[Start of section]

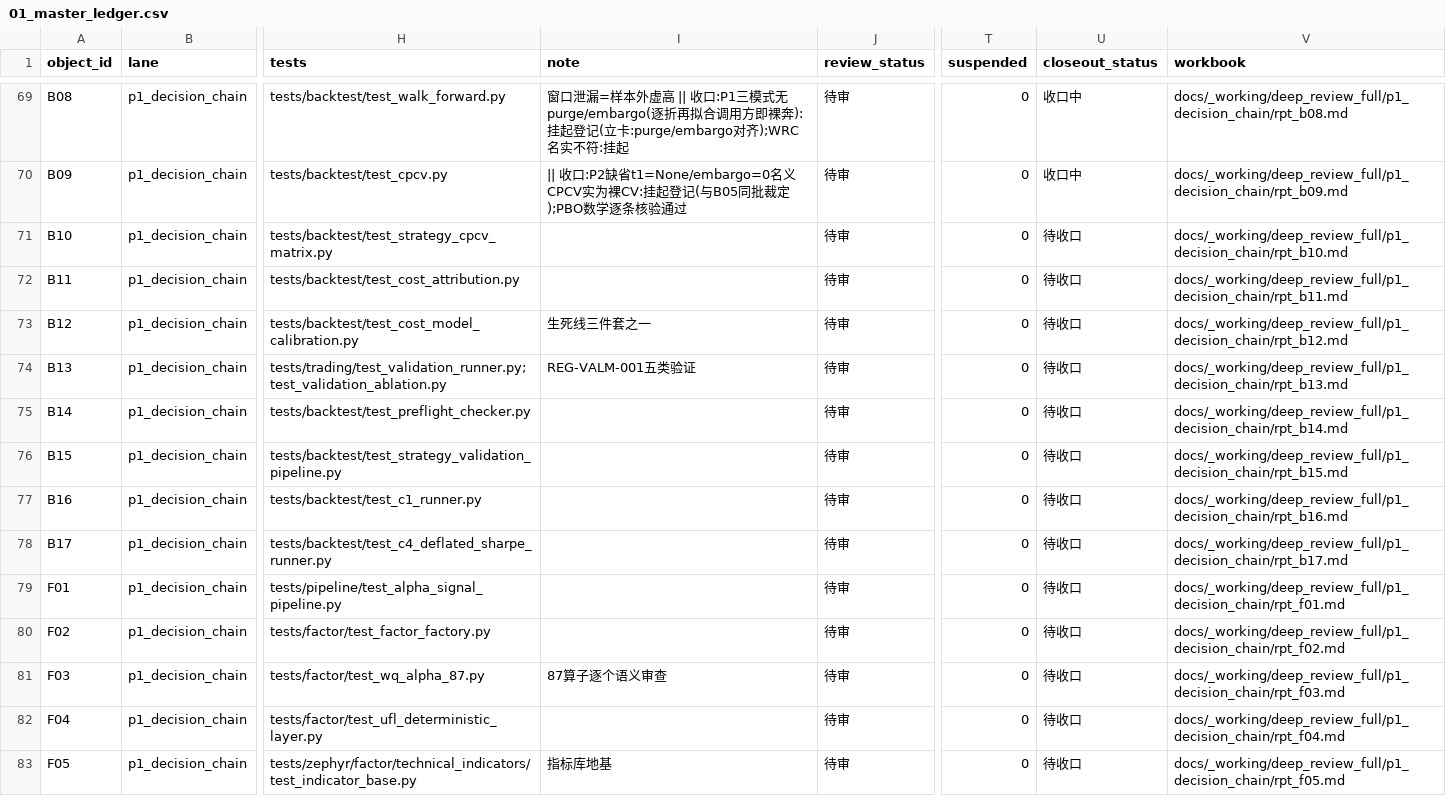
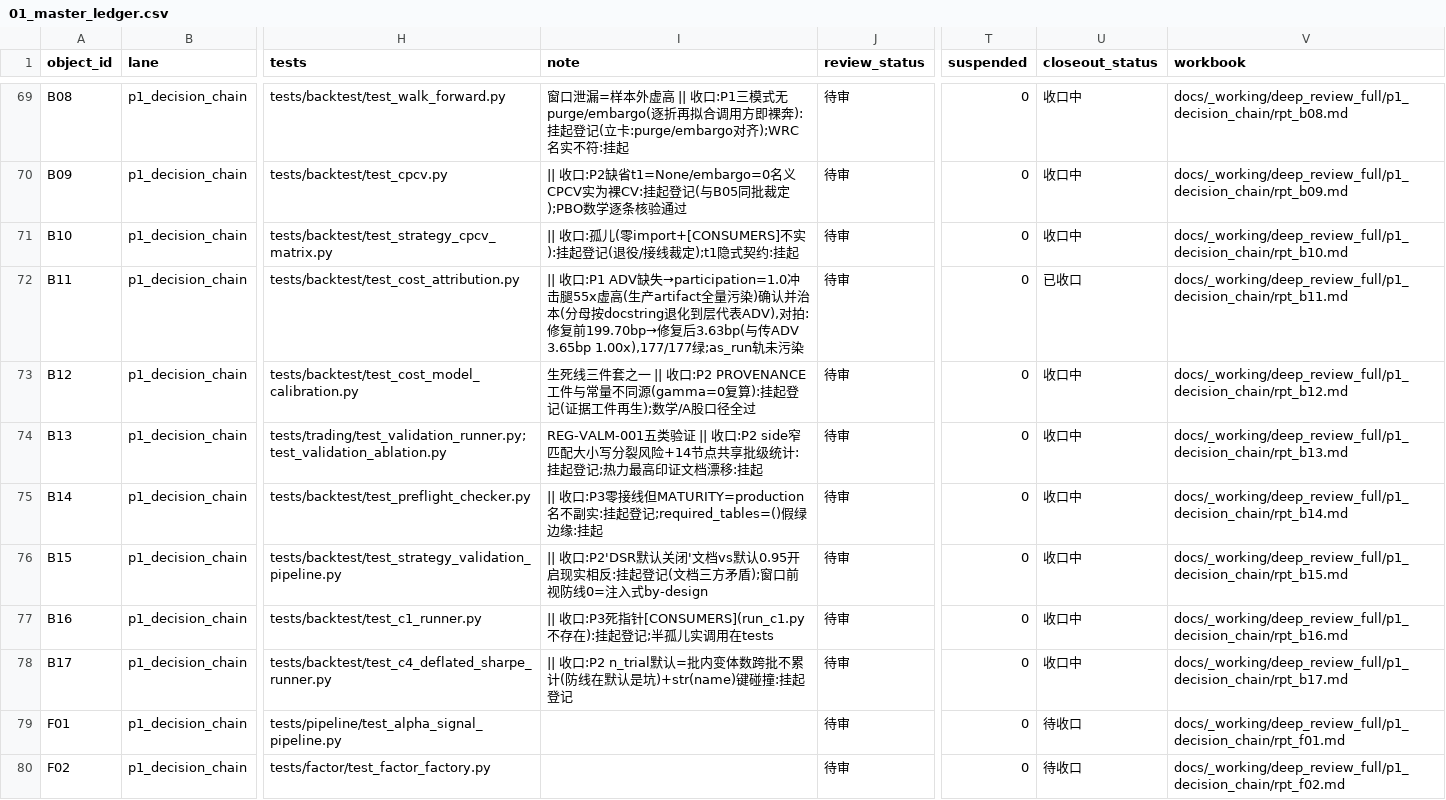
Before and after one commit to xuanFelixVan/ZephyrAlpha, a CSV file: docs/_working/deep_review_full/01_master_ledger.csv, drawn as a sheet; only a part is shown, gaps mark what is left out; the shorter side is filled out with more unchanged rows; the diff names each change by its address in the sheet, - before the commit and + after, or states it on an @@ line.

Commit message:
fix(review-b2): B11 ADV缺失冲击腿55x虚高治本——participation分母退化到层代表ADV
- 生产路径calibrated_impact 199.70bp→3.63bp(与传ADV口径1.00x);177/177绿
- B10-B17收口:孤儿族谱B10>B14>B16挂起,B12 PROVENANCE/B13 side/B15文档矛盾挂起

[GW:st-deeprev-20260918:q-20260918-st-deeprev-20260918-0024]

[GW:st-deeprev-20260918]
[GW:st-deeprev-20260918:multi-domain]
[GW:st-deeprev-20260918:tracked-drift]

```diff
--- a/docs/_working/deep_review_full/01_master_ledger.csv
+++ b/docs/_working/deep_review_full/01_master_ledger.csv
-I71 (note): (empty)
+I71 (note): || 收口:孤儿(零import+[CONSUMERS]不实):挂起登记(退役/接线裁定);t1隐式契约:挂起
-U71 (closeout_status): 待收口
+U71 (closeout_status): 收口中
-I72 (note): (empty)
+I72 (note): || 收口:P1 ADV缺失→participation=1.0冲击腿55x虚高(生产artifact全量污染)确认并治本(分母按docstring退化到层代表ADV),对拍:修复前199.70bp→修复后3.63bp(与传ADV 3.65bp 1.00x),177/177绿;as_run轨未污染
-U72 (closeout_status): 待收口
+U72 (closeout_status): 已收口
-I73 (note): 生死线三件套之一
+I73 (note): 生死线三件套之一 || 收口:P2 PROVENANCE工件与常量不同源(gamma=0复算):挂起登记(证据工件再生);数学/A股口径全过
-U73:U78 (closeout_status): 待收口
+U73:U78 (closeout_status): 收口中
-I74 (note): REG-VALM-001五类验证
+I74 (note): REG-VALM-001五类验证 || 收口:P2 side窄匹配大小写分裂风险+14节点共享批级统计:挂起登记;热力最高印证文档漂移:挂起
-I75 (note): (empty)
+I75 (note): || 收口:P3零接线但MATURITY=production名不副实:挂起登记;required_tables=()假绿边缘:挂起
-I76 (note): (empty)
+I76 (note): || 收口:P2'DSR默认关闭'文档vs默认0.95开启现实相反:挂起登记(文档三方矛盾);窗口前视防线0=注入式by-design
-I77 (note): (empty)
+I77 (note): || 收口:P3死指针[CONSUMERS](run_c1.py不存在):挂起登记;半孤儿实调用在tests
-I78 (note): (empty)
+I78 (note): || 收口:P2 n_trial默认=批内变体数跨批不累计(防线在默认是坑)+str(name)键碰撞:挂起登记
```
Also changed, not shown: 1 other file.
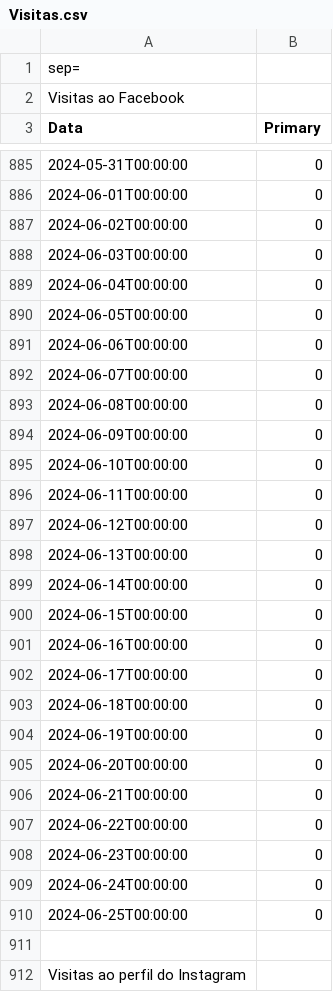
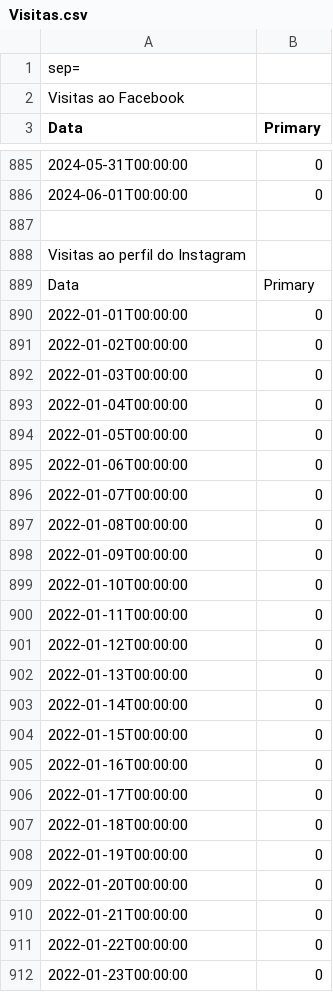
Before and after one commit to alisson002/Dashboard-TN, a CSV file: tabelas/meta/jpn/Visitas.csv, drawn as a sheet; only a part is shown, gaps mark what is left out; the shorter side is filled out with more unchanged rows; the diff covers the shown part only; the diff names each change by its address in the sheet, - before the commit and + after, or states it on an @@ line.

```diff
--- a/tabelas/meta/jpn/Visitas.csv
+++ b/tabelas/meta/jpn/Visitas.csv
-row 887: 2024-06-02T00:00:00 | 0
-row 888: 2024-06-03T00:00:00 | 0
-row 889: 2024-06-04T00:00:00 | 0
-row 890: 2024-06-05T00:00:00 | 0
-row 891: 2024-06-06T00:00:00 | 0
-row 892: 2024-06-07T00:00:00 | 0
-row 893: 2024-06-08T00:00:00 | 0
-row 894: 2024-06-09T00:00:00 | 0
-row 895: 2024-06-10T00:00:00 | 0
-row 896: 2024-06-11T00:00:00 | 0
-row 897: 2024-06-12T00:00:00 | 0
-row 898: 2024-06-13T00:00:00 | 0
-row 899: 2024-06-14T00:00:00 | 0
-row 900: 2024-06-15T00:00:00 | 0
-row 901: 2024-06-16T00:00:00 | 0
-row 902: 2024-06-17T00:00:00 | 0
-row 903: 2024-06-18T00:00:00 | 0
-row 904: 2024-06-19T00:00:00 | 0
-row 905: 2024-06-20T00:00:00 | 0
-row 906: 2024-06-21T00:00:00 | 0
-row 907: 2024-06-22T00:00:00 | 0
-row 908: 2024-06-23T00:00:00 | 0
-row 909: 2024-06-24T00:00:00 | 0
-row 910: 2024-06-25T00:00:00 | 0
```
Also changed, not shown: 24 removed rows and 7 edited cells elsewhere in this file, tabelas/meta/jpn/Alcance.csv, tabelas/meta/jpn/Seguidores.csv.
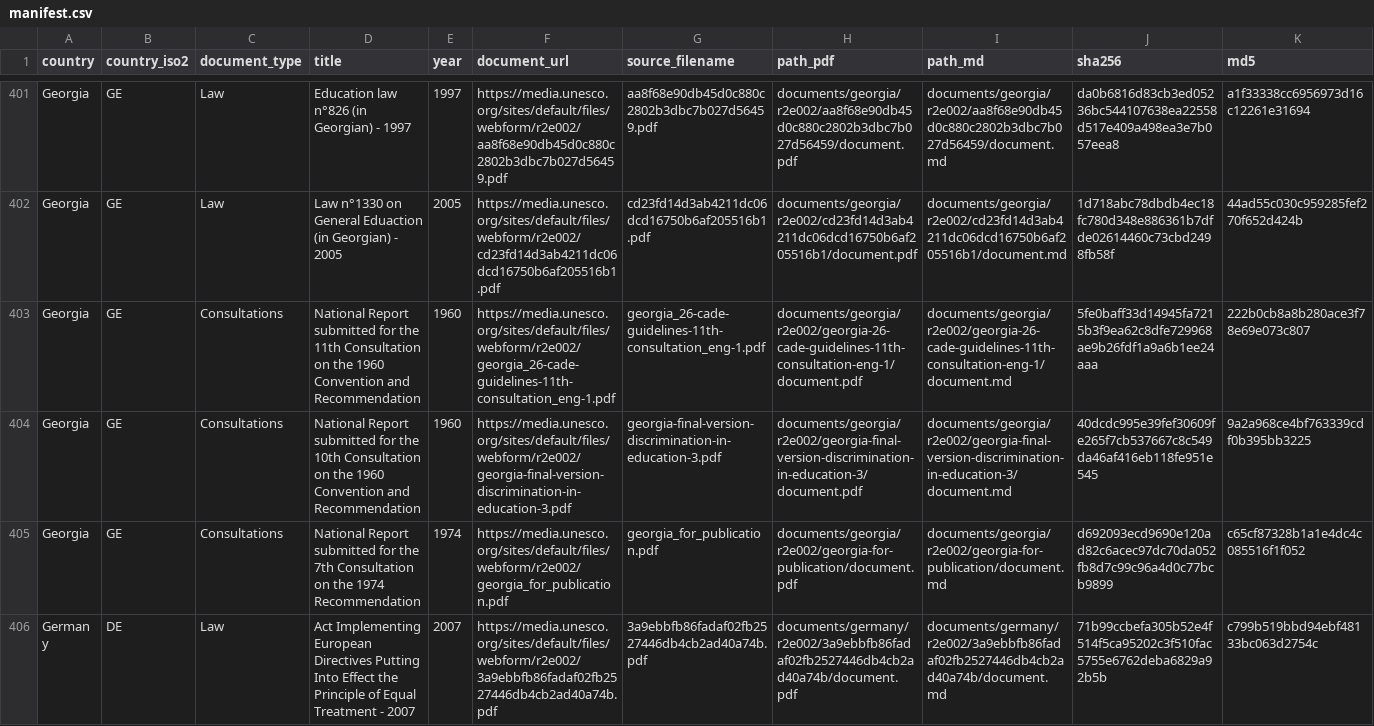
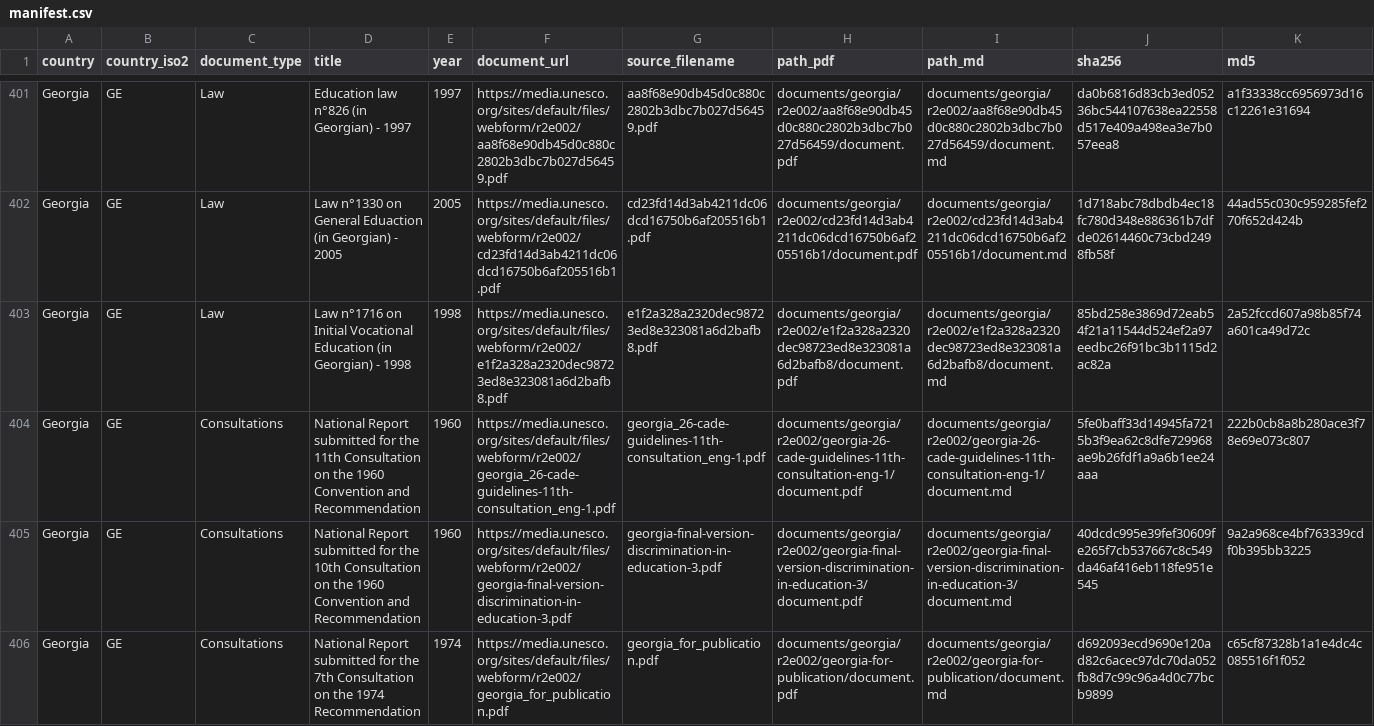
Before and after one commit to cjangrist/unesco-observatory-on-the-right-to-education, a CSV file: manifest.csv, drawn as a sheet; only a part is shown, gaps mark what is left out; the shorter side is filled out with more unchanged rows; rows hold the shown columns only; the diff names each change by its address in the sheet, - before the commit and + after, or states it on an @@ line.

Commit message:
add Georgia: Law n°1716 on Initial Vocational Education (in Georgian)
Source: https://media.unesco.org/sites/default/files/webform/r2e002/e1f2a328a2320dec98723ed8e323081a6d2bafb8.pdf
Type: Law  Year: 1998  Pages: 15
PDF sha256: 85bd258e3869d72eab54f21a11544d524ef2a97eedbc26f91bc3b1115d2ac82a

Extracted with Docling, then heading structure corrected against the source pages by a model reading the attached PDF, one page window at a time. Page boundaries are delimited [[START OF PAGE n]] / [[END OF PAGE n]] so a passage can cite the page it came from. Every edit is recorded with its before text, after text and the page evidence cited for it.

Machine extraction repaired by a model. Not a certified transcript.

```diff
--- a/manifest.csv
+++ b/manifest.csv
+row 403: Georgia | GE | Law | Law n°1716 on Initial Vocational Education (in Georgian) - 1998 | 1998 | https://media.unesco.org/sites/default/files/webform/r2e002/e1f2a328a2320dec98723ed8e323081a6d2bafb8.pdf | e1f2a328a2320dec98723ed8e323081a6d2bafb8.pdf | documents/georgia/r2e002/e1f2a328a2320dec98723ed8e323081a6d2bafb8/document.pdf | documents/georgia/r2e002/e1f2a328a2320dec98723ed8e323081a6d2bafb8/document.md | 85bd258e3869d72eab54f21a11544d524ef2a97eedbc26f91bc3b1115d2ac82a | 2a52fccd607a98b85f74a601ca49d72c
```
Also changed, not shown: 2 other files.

[End of section]

> Task to carry out
Return the full listing exactly as it appears above, without its pictures.

> Answer box
Before and after one commit to xuanFelixVan/ZephyrAlpha, a CSV file: docs/_working/deep_review_full/01_master_ledger.csv, drawn as a sheet; only a part is shown, gaps mark what is left out; the shorter side is filled out with more unchanged rows; the diff names each change by its address in the sheet, - before the commit and + after, or states it on an @@ line.

Commit message:
fix(review-b2): B11 ADV缺失冲击腿55x虚高治本——participation分母退化到层代表ADV
- 生产路径calibrated_impact 199.70bp→3.63bp(与传ADV口径1.00x);177/177绿
- B10-B17收口:孤儿族谱B10>B14>B16挂起,B12 PROVENANCE/B13 side/B15文档矛盾挂起

[GW:st-deeprev-20260918:q-20260918-st-deeprev-20260918-0024]

[GW:st-deeprev-20260918]
[GW:st-deeprev-20260918:multi-domain]
[GW:st-deeprev-20260918:tracked-drift]

```diff
--- a/docs/_working/deep_review_full/01_master_ledger.csv
+++ b/docs/_working/deep_review_full/01_master_ledger.csv
-I71 (note): (empty)
+I71 (note): || 收口:孤儿(零import+[CONSUMERS]不实):挂起登记(退役/接线裁定);t1隐式契约:挂起
-U71 (closeout_status): 待收口
+U71 (closeout_status): 收口中
-I72 (note): (empty)
+I72 (note): || 收口:P1 ADV缺失→participation=1.0冲击腿55x虚高(生产artifact全量污染)确认并治本(分母按docstring退化到层代表ADV),对拍:修复前199.70bp→修复后3.63bp(与传ADV 3.65bp 1.00x),177/177绿;as_run轨未污染
-U72 (closeout_status): 待收口
+U72 (closeout_status): 已收口
-I73 (note): 生死线三件套之一
+I73 (note): 生死线三件套之一 || 收口:P2 PROVENANCE工件与常量不同源(gamma=0复算):挂起登记(证据工件再生);数学/A股口径全过
-U73:U78 (closeout_status): 待收口
+U73:U78 (closeout_status): 收口中
-I74 (note): REG-VALM-001五类验证
+I74 (note): REG-VALM-001五类验证 || 收口:P2 side窄匹配大小写分裂风险+14节点共享批级统计:挂起登记;热力最高印证文档漂移:挂起
-I75 (note): (empty)
+I75 (note): || 收口:P3零接线但MATURITY=production名不副实:挂起登记;required_tables=()假绿边缘:挂起
-I76 (note): (empty)
+I76 (note): || 收口:P2'DSR默认关闭'文档vs默认0.95开启现实相反:挂起登记(文档三方矛盾);窗口前视防线0=注入式by-design
-I77 (note): (empty)
+I77 (note): || 收口:P3死指针[CONSUMERS](run_c1.py不存在):挂起登记;半孤儿实调用在tests
-I78 (note): (empty)
+I78 (note): || 收口:P2 n_trial默认=批内变体数跨批不累计(防线在默认是坑)+str(name)键碰撞:挂起登记
```
Also changed, not shown: 1 other file.
Before and after one commit to alisson002/Dashboard-TN, a CSV file: tabelas/meta/jpn/Visitas.csv, drawn as a sheet; only a part is shown, gaps mark what is left out; the shorter side is filled out with more unchanged rows; the diff covers the shown part only; the diff names each change by its address in the sheet, - before the commit and + after, or states it on an @@ line.

```diff
--- a/tabelas/meta/jpn/Visitas.csv
+++ b/tabelas/meta/jpn/Visitas.csv
-row 887: 2024-06-02T00:00:00 | 0
-row 888: 2024-06-03T00:00:00 | 0
-row 889: 2024-06-04T00:00:00 | 0
-row 890: 2024-06-05T00:00:00 | 0
-row 891: 2024-06-06T00:00:00 | 0
-row 892: 2024-06-07T00:00:00 | 0
-row 893: 2024-06-08T00:00:00 | 0
-row 894: 2024-06-09T00:00:00 | 0
-row 895: 2024-06-10T00:00:00 | 0
-row 896: 2024-06-11T00:00:00 | 0
-row 897: 2024-06-12T00:00:00 | 0
-row 898: 2024-06-13T00:00:00 | 0
-row 899: 2024-06-14T00:00:00 | 0
-row 900: 2024-06-15T00:00:00 | 0
-row 901: 2024-06-16T00:00:00 | 0
-row 902: 2024-06-17T00:00:00 | 0
-row 903: 2024-06-18T00:00:00 | 0
-row 904: 2024-06-19T00:00:00 | 0
-row 905: 2024-06-20T00:00:00 | 0
-row 906: 2024-06-21T00:00:00 | 0
-row 907: 2024-06-22T00:00:00 | 0
-row 908: 2024-06-23T00:00:00 | 0
-row 909: 2024-06-24T00:00:00 | 0
-row 910: 2024-06-25T00:00:00 | 0
```
Also changed, not shown: 24 removed rows and 7 edited cells elsewhere in this file, tabelas/meta/jpn/Alcance.csv, tabelas/meta/jpn/Seguidores.csv.
Before and after one commit to cjangrist/unesco-observatory-on-the-right-to-education, a CSV file: manifest.csv, drawn as a sheet; only a part is shown, gaps mark what is left out; the shorter side is filled out with more unchanged rows; rows hold the shown columns only; the diff names each change by its address in the sheet, - before the commit and + after, or states it on an @@ line.

Commit message:
add Georgia: Law n°1716 on Initial Vocational Education (in Georgian)
Source: https://media.unesco.org/sites/default/files/webform/r2e002/e1f2a328a2320dec98723ed8e323081a6d2bafb8.pdf
Type: Law  Year: 1998  Pages: 15
PDF sha256: 85bd258e3869d72eab54f21a11544d524ef2a97eedbc26f91bc3b1115d2ac82a

Extracted with Docling, then heading structure corrected against the source pages by a model reading the attached PDF, one page window at a time. Page boundaries are delimited [[START OF PAGE n]] / [[END OF PAGE n]] so a passage can cite the page it came from. Every edit is recorded with its before text, after text and the page evidence cited for it.

Machine extraction repaired by a model. Not a certified transcript.

```diff
--- a/manifest.csv
+++ b/manifest.csv
+row 403: Georgia | GE | Law | Law n°1716 on Initial Vocational Education (in Georgian) - 1998 | 1998 | https://media.unesco.org/sites/default/files/webform/r2e002/e1f2a328a2320dec98723ed8e323081a6d2bafb8.pdf | e1f2a328a2320dec98723ed8e323081a6d2bafb8.pdf | documents/georgia/r2e002/e1f2a328a2320dec98723ed8e323081a6d2bafb8/document.pdf | documents/georgia/r2e002/e1f2a328a2320dec98723ed8e323081a6d2bafb8/document.md | 85bd258e3869d72eab54f21a11544d524ef2a97eedbc26f91bc3b1115d2ac82a | 2a52fccd607a98b85f74a601ca49d72c
```
Also changed, not shown: 2 other files.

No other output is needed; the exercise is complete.